  • Assess the socio-economic situation for the SAR countries and FF-dependent regions, develop joint action plans for energy transition and economic diversification, taking into account social protection of the population, retooling of enterprises, retraining of personnel and other necessary measures. 

 

​3. On the issue of mechanisms and instruments of interaction between the parties to the PA

  • International climate projects should be transparent, take into account public opinion and the Sustainable Development Goals, and encourage the use of renewable energy and other advanced technologies. 
  • Develop transparent and effective rules of the Sustainable Development Mechanism of the COP (Article 6), excluding double counting of emission reductions. We believe that cross-country transfer of GHG emission reduction results at the national level or carbon units from projects is not an effective tool to fulfill the COP targets, as this solution substitutes direct actions to reduce emissions at source. 
  • Adopt a universal taxonomy based on uniform principles that excludes sustainable development mechanism projects for Article 6 purposes based on fossil fuels, nuclear and large river dam hydropower technologies, municipal solid waste incineration, and hydrogen fuels produced from nuclear power and fossil fuels. 
  • Strengthen actions to conserve natural ecosystems that are GHG sinks.
  • Develop natural climatic projects that promote mitigation and adaptation (protective plantations, climate smart forestry, improved pasture management, agroforestry, watering of drained peatlands, etc.).
  • In connection with the aggravation of the problem of natural and, in particular, forest fires, especially in the forests of boreal and temperate climatic zones, it is necessary to improve the international system of monitoring the areas of these fires, based on the data of remote, including space, observation. It is necessary to develop systems for rapid fire detection and suppression, including those based on unmanned systems. Data should be used as the basis for internationally recognized estimates of forest fire areas and their impact on the climate-regulating role of boreal and temperate forests.
  • Develop international initiatives and tools to monitor and limit emissions of methane and other GHGs other than CO2 from anthropogenic activities, as well as other climate-active substances, including black carbon.

 

4. In matters of financing

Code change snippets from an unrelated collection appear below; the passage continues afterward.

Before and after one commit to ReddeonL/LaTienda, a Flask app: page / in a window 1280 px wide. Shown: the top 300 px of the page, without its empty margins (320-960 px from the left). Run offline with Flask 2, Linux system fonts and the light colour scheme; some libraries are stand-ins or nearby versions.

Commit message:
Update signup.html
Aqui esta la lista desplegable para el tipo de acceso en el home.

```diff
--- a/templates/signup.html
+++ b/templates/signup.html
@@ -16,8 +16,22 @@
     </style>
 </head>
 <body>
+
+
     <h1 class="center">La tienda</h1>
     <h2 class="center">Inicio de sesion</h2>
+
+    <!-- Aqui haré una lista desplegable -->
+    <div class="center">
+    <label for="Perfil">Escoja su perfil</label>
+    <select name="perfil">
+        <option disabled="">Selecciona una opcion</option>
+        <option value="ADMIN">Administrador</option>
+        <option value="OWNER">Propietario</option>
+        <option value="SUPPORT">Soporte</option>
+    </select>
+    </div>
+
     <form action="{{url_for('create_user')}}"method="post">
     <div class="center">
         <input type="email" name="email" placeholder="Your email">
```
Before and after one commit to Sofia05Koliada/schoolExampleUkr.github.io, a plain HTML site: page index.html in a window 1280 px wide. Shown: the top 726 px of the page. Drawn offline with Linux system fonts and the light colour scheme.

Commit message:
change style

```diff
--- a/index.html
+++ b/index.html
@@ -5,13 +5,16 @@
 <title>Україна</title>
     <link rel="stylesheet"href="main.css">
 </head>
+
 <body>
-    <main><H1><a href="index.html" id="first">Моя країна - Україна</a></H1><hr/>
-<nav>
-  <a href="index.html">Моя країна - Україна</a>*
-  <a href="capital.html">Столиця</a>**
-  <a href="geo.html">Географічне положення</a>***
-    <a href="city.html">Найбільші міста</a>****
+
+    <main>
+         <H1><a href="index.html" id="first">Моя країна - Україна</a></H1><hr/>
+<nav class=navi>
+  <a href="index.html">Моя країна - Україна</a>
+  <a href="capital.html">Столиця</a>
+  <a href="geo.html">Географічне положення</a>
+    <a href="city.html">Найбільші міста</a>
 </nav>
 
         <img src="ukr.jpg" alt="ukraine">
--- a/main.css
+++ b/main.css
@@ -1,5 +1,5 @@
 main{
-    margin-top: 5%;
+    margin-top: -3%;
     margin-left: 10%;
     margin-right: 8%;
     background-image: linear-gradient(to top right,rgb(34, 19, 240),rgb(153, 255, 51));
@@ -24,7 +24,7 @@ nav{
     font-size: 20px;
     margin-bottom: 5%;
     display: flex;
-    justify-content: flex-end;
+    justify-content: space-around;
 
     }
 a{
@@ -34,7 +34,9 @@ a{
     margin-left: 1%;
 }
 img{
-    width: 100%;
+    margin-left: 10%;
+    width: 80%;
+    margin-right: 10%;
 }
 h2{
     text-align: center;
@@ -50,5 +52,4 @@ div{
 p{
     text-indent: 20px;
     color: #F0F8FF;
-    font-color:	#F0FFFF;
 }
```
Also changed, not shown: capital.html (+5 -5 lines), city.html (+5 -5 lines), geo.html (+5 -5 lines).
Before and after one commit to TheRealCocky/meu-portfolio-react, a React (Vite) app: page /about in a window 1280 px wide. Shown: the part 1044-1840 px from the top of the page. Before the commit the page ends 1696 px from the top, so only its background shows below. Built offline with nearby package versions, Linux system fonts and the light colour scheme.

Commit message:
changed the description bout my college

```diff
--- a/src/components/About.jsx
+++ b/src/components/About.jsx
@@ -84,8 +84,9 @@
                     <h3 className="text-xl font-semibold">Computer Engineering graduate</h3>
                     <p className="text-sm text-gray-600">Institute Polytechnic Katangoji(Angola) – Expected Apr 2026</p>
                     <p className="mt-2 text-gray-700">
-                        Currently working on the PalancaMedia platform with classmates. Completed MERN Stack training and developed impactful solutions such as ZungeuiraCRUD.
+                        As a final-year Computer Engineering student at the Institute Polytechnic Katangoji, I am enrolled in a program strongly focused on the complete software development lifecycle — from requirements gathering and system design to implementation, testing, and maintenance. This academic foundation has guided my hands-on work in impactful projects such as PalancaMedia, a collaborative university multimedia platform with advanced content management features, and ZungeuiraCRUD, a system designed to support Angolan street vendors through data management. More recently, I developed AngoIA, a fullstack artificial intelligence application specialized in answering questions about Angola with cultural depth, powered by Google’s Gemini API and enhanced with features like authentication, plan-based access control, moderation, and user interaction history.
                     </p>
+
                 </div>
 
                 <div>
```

  • End direct and hidden subsidies to non-renewable energy, while protecting the most vulnerable social groups and economic activities from possible increases in energy prices and from changes in the structure of the economy associated with a shrinking FF sector. Ensure that FF and energy producers are held fully accountable for damage to the planet’s environment and climate system.
  • Reorient FF subsidies to support renewable energy and energy efficiency technologies and reorient economies towards a green path especially in the most FF-dependent countries. 
  • Mobilize trillions of dollars in grant funding to implement an equitable and rapid energy transition to renewable energy in developing countries.
  • Ensure total climate finance of at least $600 billion over the next 5 years. 
  • At least half of climate finance should be allocated to adaptation and mitigation grants for the most vulnerable countries.

 

Statement adopted at the All-Russian NGO Climate Conference on November 23, 2023 with the participation of representatives of environmental organizations from 6 federal districts of Russia.